THE PROBLEM =>
Pictures aside, each entry has to be returned exactly as it stands.

DATA PROVIDED =>
------------
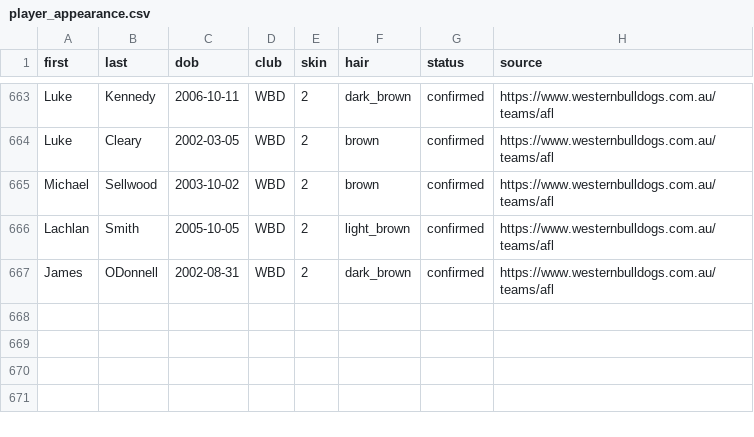
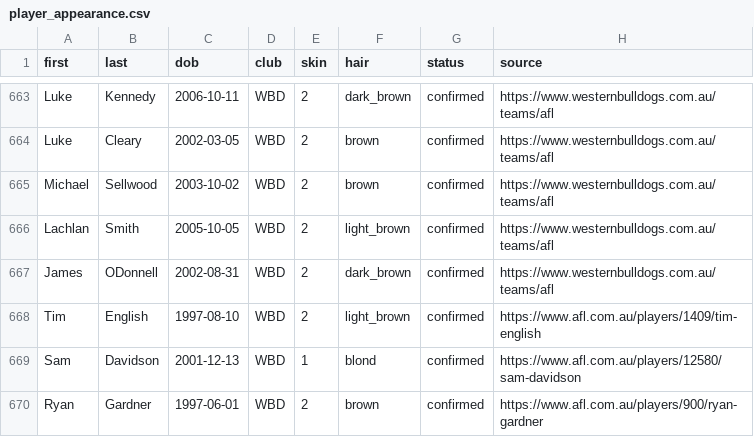
Before and after one commit to gabebartolo-spec/Afl-auto-battler, a CSV file: data/player_appearance.csv, drawn as a sheet; only a part is shown, gaps mark what is left out.

```diff
--- a/data/player_appearance.csv
+++ b/data/player_appearance.csv
@@ -667 +667,4 @@ Lachlan,Smith,2005-10-05,WBD,2,light_brown,confirmed,https://www.westernbulldogs
 James,ODonnell,2002-08-31,WBD,2,dark_brown,confirmed,https://www.westernbulldogs.com.au/teams/afl
+Tim,English,1997-08-10,WBD,2,light_brown,confirmed,https://www.afl.com.au/players/1409/tim-english
+Sam,Davidson,2001-12-13,WBD,1,blond,confirmed,https://www.afl.com.au/players/12580/sam-davidson
+Ryan,Gardner,1997-06-01,WBD,2,brown,confirmed,https://www.afl.com.au/players/900/ryan-gardner
```
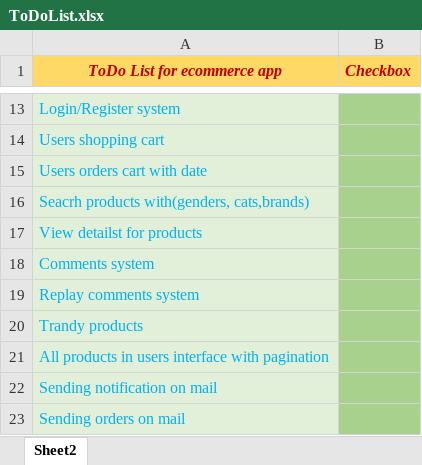
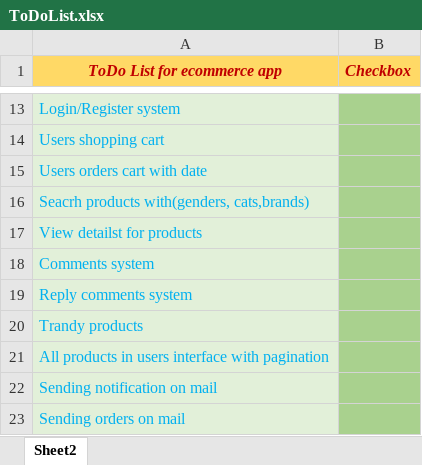
Before and after one commit to slavko1989/e_system_laravel, an Excel workbook: ToDoList.xlsx, sheet Sheet2, drawn as a sheet; only a part is shown, gaps mark what is left out; values as stored, in another font and other column widths than the file's, no borders; charts and pictures and conditional formats not drawn; the diff names each change by its address in the sheet, - before the commit and + after, or states it on an @@ line.

```diff
--- a/ToDoList.xlsx (sheet Sheet2)
+++ b/ToDoList.xlsx (sheet Sheet2)
-A19 (ToDo List for ecommerce app): Replay comments system
+A19 (ToDo List for ecommerce app): Reply comments system
```
Also changed, not shown: 3 other files.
------------
TASK SOLUTION =>
Before and after one commit to gabebartolo-spec/Afl-auto-battler, a CSV file: data/player_appearance.csv, drawn as a sheet; only a part is shown, gaps mark what is left out.

```diff
--- a/data/player_appearance.csv
+++ b/data/player_appearance.csv
@@ -667 +667,4 @@ Lachlan,Smith,2005-10-05,WBD,2,light_brown,confirmed,https://www.westernbulldogs
 James,ODonnell,2002-08-31,WBD,2,dark_brown,confirmed,https://www.westernbulldogs.com.au/teams/afl
+Tim,English,1997-08-10,WBD,2,light_brown,confirmed,https://www.afl.com.au/players/1409/tim-english
+Sam,Davidson,2001-12-13,WBD,1,blond,confirmed,https://www.afl.com.au/players/12580/sam-davidson
+Ryan,Gardner,1997-06-01,WBD,2,brown,confirmed,https://www.afl.com.au/players/900/ryan-gardner
```
Before and after one commit to slavko1989/e_system_laravel, an Excel workbook: ToDoList.xlsx, sheet Sheet2, drawn as a sheet; only a part is shown, gaps mark what is left out; values as stored, in another font and other column widths than the file's, no borders; charts and pictures and conditional formats not drawn; the diff names each change by its address in the sheet, - before the commit and + after, or states it on an @@ line.

```diff
--- a/ToDoList.xlsx (sheet Sheet2)
+++ b/ToDoList.xlsx (sheet Sheet2)
-A19 (ToDo List for ecommerce app): Replay comments system
+A19 (ToDo List for ecommerce app): Reply comments system
```
Also changed, not shown: 3 other files.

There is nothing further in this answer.